_ABOUT THIS EXERCISE:_ Among the following entries, say how many lines contain the word "estimate"; the answer is a number and nothing else.

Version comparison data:
----------

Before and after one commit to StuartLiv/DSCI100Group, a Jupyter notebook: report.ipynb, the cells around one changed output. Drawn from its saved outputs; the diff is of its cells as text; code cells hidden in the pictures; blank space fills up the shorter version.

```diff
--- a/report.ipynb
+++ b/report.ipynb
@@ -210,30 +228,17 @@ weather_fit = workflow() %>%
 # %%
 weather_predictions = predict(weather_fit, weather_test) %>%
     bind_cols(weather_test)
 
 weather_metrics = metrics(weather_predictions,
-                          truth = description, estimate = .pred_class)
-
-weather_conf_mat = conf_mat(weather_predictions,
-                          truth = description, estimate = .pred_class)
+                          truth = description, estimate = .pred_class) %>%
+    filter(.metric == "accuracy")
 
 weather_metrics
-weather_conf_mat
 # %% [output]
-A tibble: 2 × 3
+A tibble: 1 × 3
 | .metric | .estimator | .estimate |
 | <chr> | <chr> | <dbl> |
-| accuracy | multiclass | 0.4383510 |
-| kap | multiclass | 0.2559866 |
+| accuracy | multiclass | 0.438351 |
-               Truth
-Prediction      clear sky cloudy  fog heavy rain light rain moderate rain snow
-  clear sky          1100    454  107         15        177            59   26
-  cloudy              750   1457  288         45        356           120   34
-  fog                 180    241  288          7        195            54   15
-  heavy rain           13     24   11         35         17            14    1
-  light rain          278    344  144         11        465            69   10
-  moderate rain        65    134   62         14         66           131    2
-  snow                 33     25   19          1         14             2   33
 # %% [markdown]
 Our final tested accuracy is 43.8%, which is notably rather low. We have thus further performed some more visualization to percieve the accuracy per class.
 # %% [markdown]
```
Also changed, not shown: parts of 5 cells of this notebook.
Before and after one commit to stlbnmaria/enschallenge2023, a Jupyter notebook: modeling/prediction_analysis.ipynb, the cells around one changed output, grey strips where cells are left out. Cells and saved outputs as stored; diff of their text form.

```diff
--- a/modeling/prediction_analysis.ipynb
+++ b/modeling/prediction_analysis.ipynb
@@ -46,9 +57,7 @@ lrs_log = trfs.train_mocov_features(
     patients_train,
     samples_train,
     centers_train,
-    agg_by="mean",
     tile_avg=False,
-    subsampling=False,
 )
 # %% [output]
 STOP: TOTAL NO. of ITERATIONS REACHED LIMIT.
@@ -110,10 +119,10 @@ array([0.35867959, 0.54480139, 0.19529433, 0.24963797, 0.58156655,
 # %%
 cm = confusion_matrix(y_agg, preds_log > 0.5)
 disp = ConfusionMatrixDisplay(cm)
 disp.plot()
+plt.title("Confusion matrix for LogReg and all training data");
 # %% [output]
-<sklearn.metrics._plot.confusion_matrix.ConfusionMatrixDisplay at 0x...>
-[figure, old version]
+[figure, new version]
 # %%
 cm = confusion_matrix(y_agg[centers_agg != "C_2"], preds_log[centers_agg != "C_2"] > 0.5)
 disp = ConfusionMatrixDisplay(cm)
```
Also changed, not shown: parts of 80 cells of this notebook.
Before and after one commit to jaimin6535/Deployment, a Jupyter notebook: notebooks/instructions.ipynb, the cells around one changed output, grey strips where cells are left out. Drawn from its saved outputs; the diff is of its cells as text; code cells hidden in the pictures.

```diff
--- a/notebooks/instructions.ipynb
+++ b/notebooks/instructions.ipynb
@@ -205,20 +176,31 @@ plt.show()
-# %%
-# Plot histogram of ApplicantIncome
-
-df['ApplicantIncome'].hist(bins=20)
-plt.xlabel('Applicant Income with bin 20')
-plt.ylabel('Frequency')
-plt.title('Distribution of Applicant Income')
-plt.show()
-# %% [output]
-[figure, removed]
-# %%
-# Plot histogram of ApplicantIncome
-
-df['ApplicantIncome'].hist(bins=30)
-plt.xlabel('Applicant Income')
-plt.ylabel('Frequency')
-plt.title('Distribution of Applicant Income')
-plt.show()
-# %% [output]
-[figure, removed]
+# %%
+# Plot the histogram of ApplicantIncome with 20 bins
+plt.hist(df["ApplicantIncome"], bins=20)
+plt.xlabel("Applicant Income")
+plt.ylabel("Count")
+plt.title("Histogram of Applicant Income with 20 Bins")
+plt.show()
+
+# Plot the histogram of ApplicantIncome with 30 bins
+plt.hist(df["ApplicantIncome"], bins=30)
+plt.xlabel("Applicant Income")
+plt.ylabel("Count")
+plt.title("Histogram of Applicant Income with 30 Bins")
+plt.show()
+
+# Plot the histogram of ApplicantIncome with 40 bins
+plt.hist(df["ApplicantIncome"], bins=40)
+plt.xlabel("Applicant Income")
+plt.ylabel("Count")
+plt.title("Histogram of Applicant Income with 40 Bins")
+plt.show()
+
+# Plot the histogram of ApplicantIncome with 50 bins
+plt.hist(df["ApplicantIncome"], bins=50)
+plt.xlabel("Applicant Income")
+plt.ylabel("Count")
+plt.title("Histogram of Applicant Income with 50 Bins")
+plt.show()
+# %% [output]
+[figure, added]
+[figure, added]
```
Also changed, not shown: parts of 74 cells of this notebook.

----------

_ANSWER TO THE PROBLEM:_ 4